Collected data:
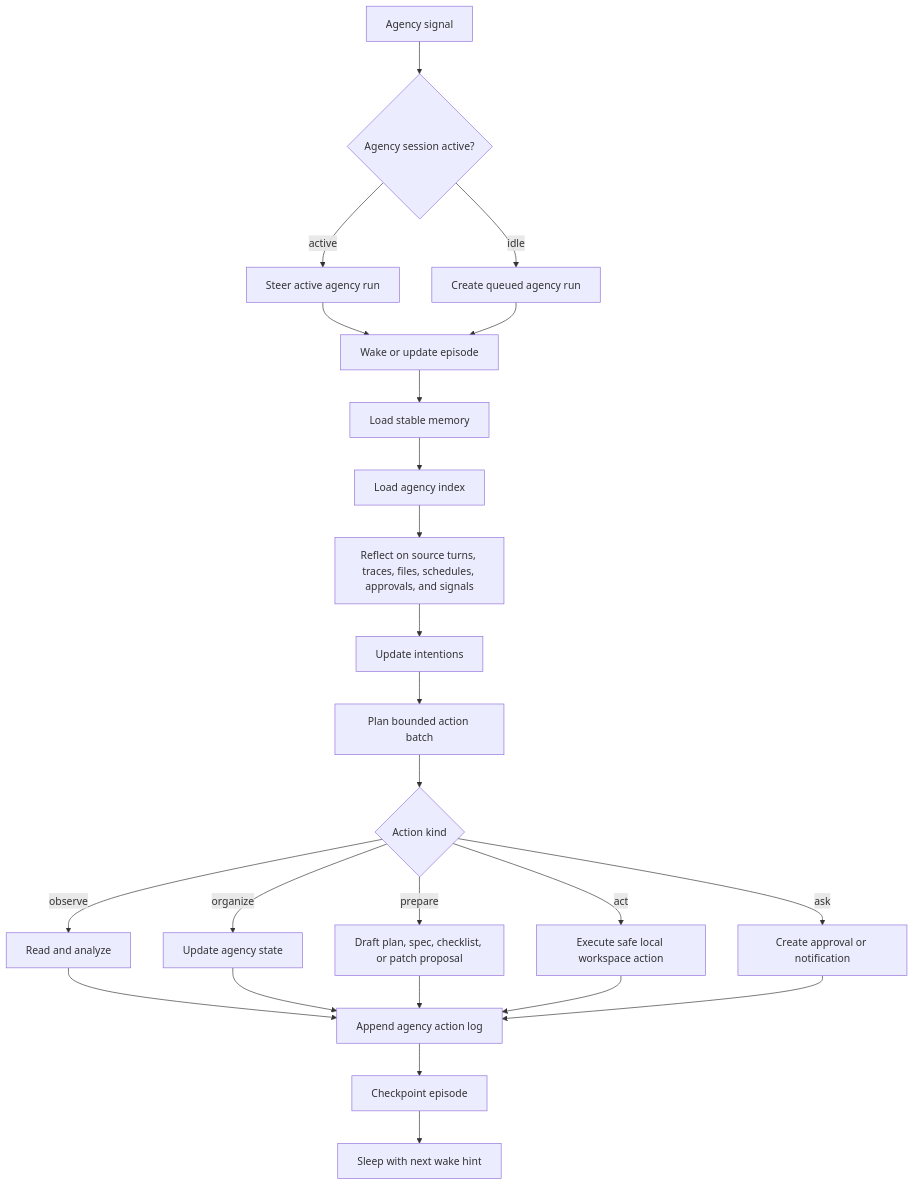
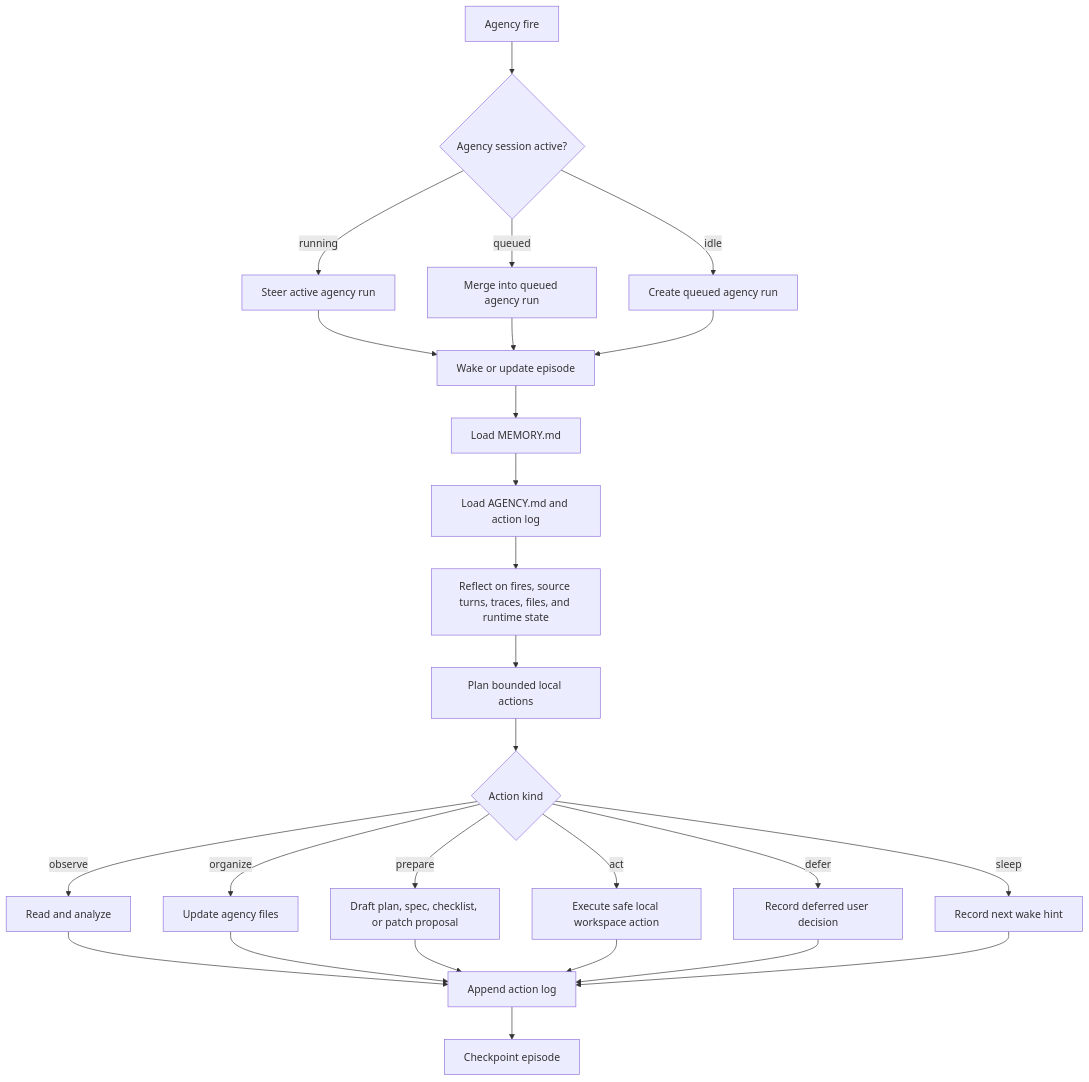
One commit to Alexsu26/ya-mono changed the first of 4 diagrams in packages/ya-claw/spec/11-session-agency.md. Above: the diagram before and after it, drawn with Mermaid. The commit also changed other lines of this file and 28 other files, not shown here.

First line of the commit message:
feat(claw): add singleton agency runtime (#233)

````diff
--- a/packages/ya-claw/spec/11-session-agency.md
+++ b/packages/ya-claw/spec/11-session-agency.md
@@ -33,26 +32,28 @@
 ```mermaid
 flowchart TD
-    SIG[Agency signal] --> G{Agency session active?}
-    G -->|active| ST[Steer active agency run]
+    FIRE[Agency fire] --> G{Agency session active?}
+    G -->|running| ST[Steer active agency run]
+    G -->|queued| M[Merge into queued agency run]
     G -->|idle| Q[Create queued agency run]
     ST --> W[Wake or update episode]
+    M --> W
     Q --> W
-    W --> M[Load stable memory]
-    M --> A[Load agency index]
-    A --> R[Reflect on source turns, traces, files, schedules, approvals, and signals]
-    R --> I[Update intentions]
-    I --> P[Plan bounded action batch]
+    W --> MEM[Load MEMORY.md]
+    MEM --> IDX[Load AGENCY.md and action log]
+    IDX --> R[Reflect on fires, source turns, traces, files, and runtime state]
+    R --> P[Plan bounded local actions]
     P --> X{Action kind}
     X -->|observe| O[Read and analyze]
-    X -->|organize| G2[Update agency state]
+    X -->|organize| ORG[Update agency files]
     X -->|prepare| D[Draft plan, spec, checklist, or patch proposal]
-    X -->|act| T[Execute safe local workspace action]
-    X -->|ask| H[Create approval or notification]
-    O --> L[Append agency action log]
-    G2 --> L
+    X -->|act| A[Execute safe local workspace action]
+    X -->|defer| DF[Record deferred user decision]
+    X -->|sleep| S[Record next wake hint]
+    O --> L[Append action log]
+    ORG --> L
     D --> L
-    T --> L
-    H --> L
+    A --> L
+    DF --> L
+    S --> L
     L --> C[Checkpoint episode]
-    C --> Z[Sleep with next wake hint]
 ```
````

Your goal:
Quote the data above from the line containing "G -->|idle| Q[Create queued agency run]" to the line containing "X -->|observe| O[Read and analyze]", inclusive, and stop.

Answer box:
     G -->|idle| Q[Create queued agency run]
     ST --> W[Wake or update episode]
+    M --> W
     Q --> W
-    W --> M[Load stable memory]
-    M --> A[Load agency index]
-    A --> R[Reflect on source turns, traces, files, schedules, approvals, and signals]
-    R --> I[Update intentions]
-    I --> P[Plan bounded action batch]
+    W --> MEM[Load MEMORY.md]
+    MEM --> IDX[Load AGENCY.md and action log]
+    IDX --> R[Reflect on fires, source turns, traces, files, and runtime state]
+    R --> P[Plan bounded local actions]
     P --> X{Action kind}
     X -->|observe| O[Read and analyze]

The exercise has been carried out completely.